Problem requirements
Gather every line below where "auto" appears.

Material provided: Begin

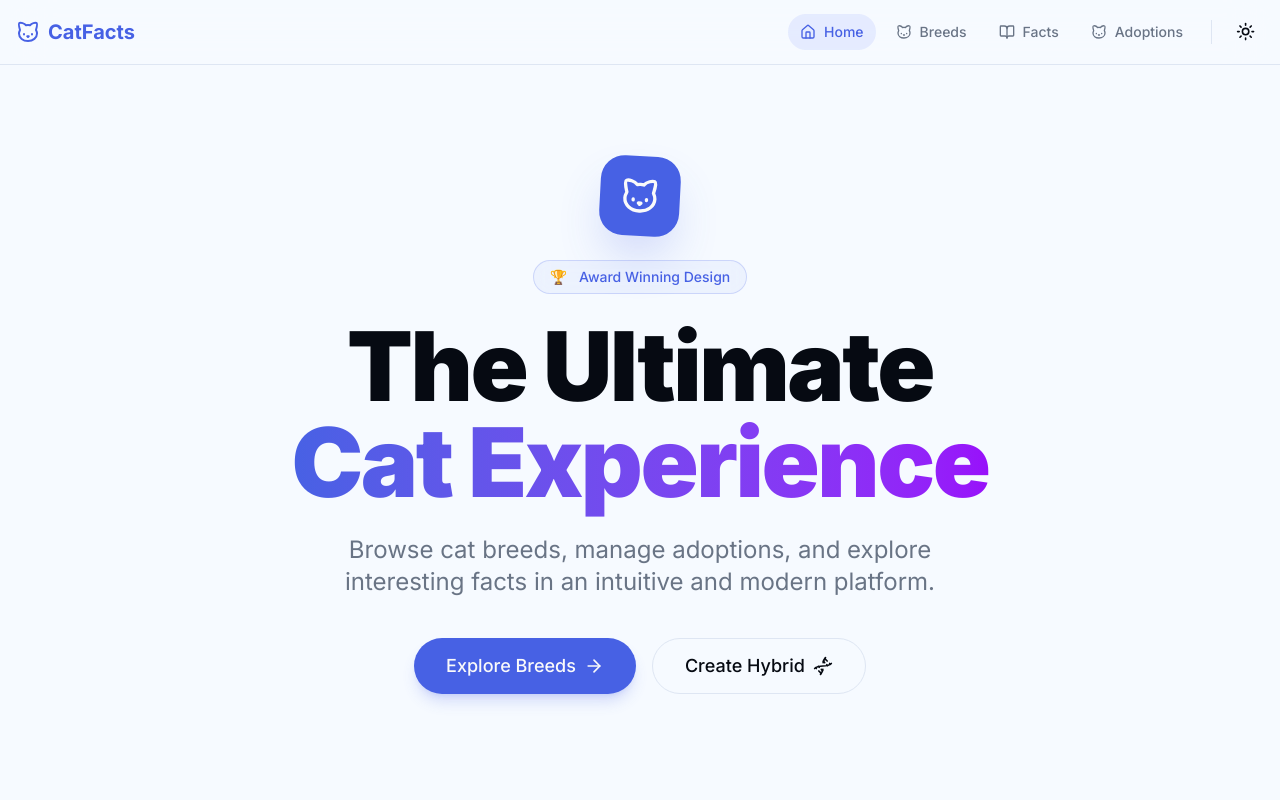
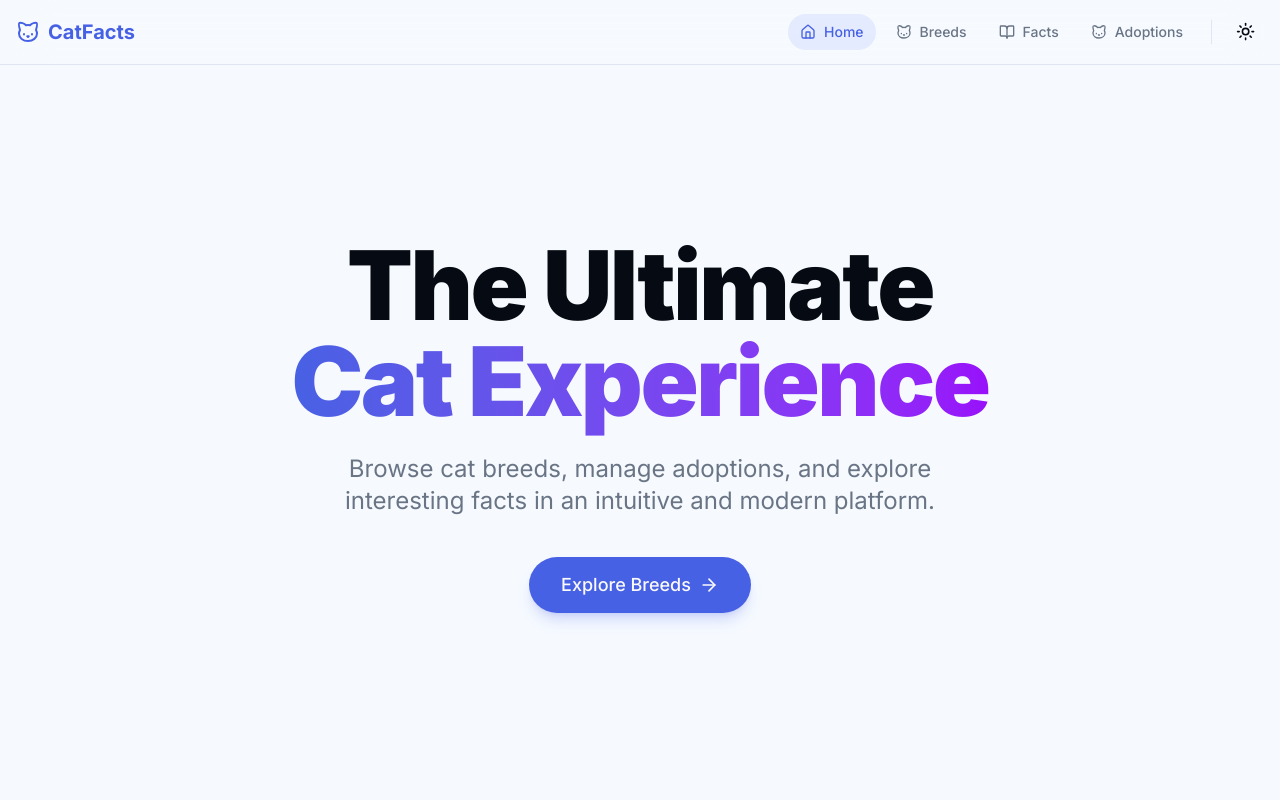
Before and after one commit to BabayagaXxX/cat-facts, a Next.js app: page / in a window 1280 px wide. Shown: the top 800 px of the page. Built offline with nearby package versions, Linux system fonts and the light colour scheme.

Commit message:
feat: simplify homepage layout by removing unnecessary elements and enhancing focus on key content

```diff
--- a/app/page.tsx
+++ b/app/page.tsx
@@ -19,18 +19,8 @@
           transition={{ duration: 0.8 }}
           className="container relative z-10 px-4"
         >
-          <div className="mx-auto mb-6 flex h-20 w-20 items-center justify-center rounded-3xl bg-primary text-primary-foreground shadow-2xl shadow-primary/30 rotate-3">
-            <Cat className="h-10 w-10" />
-          </div>
 
-          <motion.div
-            initial={{ opacity: 0, scale: 0.9 }}
-            animate={{ opacity: 1, scale: 1 }}
-            transition={{ delay: 0.2, duration: 0.5 }}
-            className="mx-auto mb-6 w-fit rounded-full border border-primary/20 bg-primary/5 px-4 py-1.5 text-sm font-medium text-primary backdrop-blur-sm"
-          >
-            <span className="mr-2">🏆</span> Award Winning Design
-          </motion.div>
+
 
           <h1 className="mx-auto mb-6 max-w-4xl text-5xl font-black tracking-tight text-foreground sm:text-7xl md:text-8xl">
             The Ultimate <br />
@@ -46,12 +36,6 @@
               <Link href="/breeds">
                 Explore Breeds
                 <ArrowRight className="ml-2 h-5 w-5" />
-              </Link>
-            </Button>
-            <Button asChild variant="outline" size="lg" className="h-14 rounded-full px-8 text-lg transition-transform hover:scale-105">
-              <Link href="/hybrid">
-                Create Hybrid
-                <Dna className="ml-2 h-5 w-5" />
               </Link>
             </Button>
           </div>
```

Material provided: End

Solution for this problem
-          <div className="mx-auto mb-6 flex h-20 w-20 items-center justify-center rounded-3xl bg-primary text-primary-foreground shadow-2xl shadow-primary/30 rotate-3">
-            className="mx-auto mb-6 w-fit rounded-full border border-primary/20 bg-primary/5 px-4 py-1.5 text-sm font-medium text-primary backdrop-blur-sm"
           <h1 className="mx-auto mb-6 max-w-4xl text-5xl font-black tracking-tight text-foreground sm:text-7xl md:text-8xl">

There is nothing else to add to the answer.